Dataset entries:

┏━━

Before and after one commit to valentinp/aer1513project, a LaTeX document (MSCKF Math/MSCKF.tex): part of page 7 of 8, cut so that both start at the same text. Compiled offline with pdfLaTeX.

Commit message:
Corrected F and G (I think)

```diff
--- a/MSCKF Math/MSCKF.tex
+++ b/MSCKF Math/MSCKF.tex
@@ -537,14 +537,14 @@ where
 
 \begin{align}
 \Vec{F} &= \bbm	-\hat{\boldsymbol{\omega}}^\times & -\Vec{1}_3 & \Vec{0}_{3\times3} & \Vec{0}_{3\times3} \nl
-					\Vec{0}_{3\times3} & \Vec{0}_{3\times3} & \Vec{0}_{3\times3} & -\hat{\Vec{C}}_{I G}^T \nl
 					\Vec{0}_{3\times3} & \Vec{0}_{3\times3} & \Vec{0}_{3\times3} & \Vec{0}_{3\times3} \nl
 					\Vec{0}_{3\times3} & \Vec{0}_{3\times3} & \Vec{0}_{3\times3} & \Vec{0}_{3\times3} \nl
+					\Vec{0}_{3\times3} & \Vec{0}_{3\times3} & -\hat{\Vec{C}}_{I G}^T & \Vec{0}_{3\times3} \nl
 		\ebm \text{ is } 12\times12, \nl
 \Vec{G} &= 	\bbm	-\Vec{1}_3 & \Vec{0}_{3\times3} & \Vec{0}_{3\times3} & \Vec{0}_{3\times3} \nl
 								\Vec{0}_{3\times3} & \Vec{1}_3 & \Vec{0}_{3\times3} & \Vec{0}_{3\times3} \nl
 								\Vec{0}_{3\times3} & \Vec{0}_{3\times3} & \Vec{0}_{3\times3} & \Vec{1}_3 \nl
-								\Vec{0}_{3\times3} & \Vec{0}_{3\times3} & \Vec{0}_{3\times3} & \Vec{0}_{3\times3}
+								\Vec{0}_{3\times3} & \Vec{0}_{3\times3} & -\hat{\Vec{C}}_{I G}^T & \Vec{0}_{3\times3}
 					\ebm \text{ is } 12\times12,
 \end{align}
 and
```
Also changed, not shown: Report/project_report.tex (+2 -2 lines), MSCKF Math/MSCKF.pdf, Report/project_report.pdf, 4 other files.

┗━━

Goal of the exercise: Make a copy of each line in the records that has the word "text".

Written reply:
Before and after one commit to valentinp/aer1513project, a LaTeX document (MSCKF Math/MSCKF.tex): part of page 7 of 8, cut so that both start at the same text. Compiled offline with pdfLaTeX.
 		\ebm \text{ is } 12\times12, \nl
 					\ebm \text{ is } 12\times12,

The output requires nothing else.